What is needed »
Find every line below that contains the word "DKMS" and copy it out.

------------

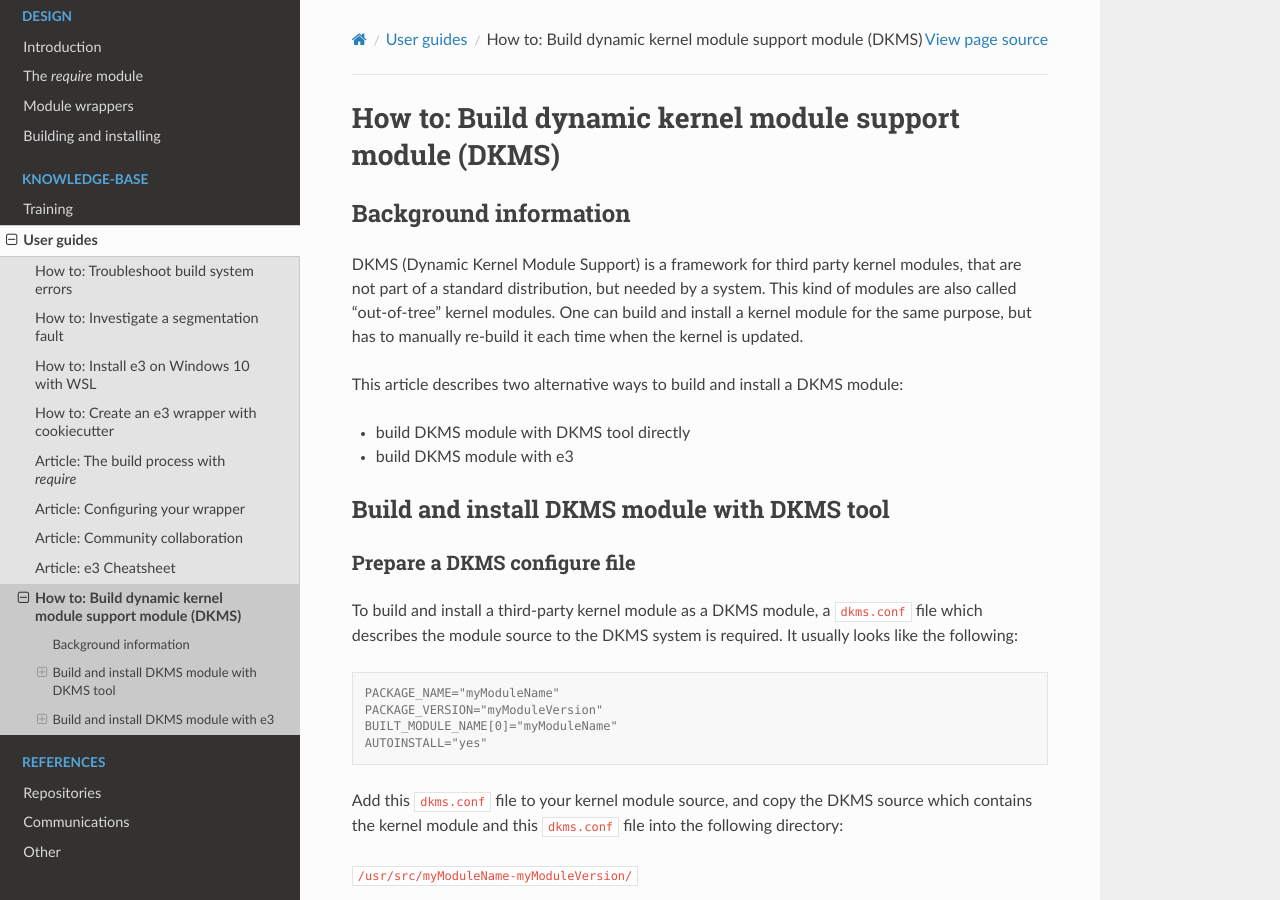
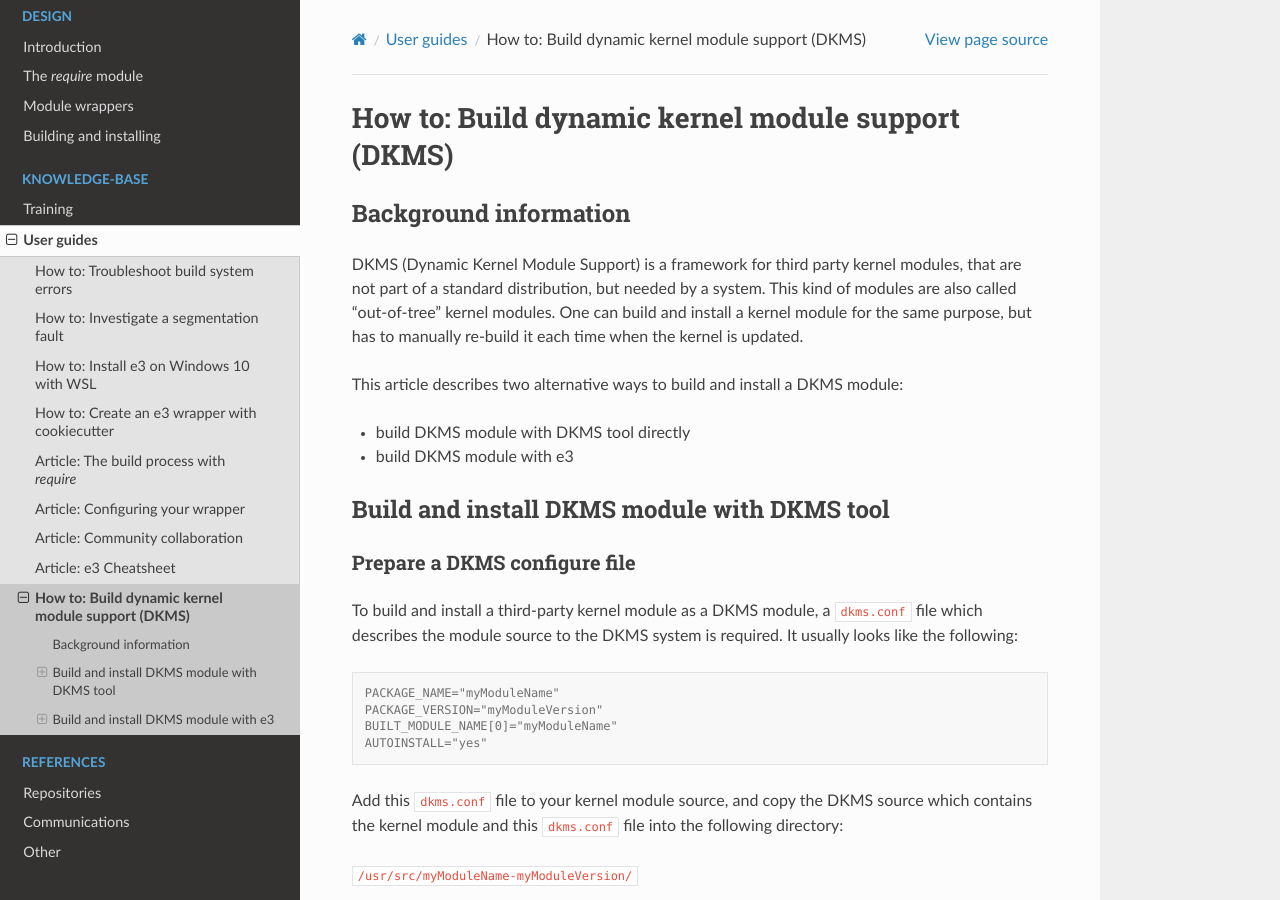
Before and after one commit to ttkorhonen/e3pages, a Sphinx documentation site: the page built from docs/kb/guide/articles/9_dynamic_kernel_module_support.md, in a window 1280 px wide and 900 px high. Built offline with Sphinx 7.4.7 and the Read the Docs theme 2.0.0, drawn with Linux system fonts in a browser that asks for light colours.

Commit message:
Modified the tittle according to comment

```diff
--- a/docs/kb/guide/articles/9_dynamic_kernel_module_support.md
+++ b/docs/kb/guide/articles/9_dynamic_kernel_module_support.md
@@ -1,5 +1,5 @@
 
-# How to: Build dynamic kernel module support module (DKMS)
+# How to: Build dynamic kernel module support (DKMS)
 
 ## Background information
 
```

------------

Result below »
-# How to: Build dynamic kernel module support module (DKMS)
+# How to: Build dynamic kernel module support (DKMS)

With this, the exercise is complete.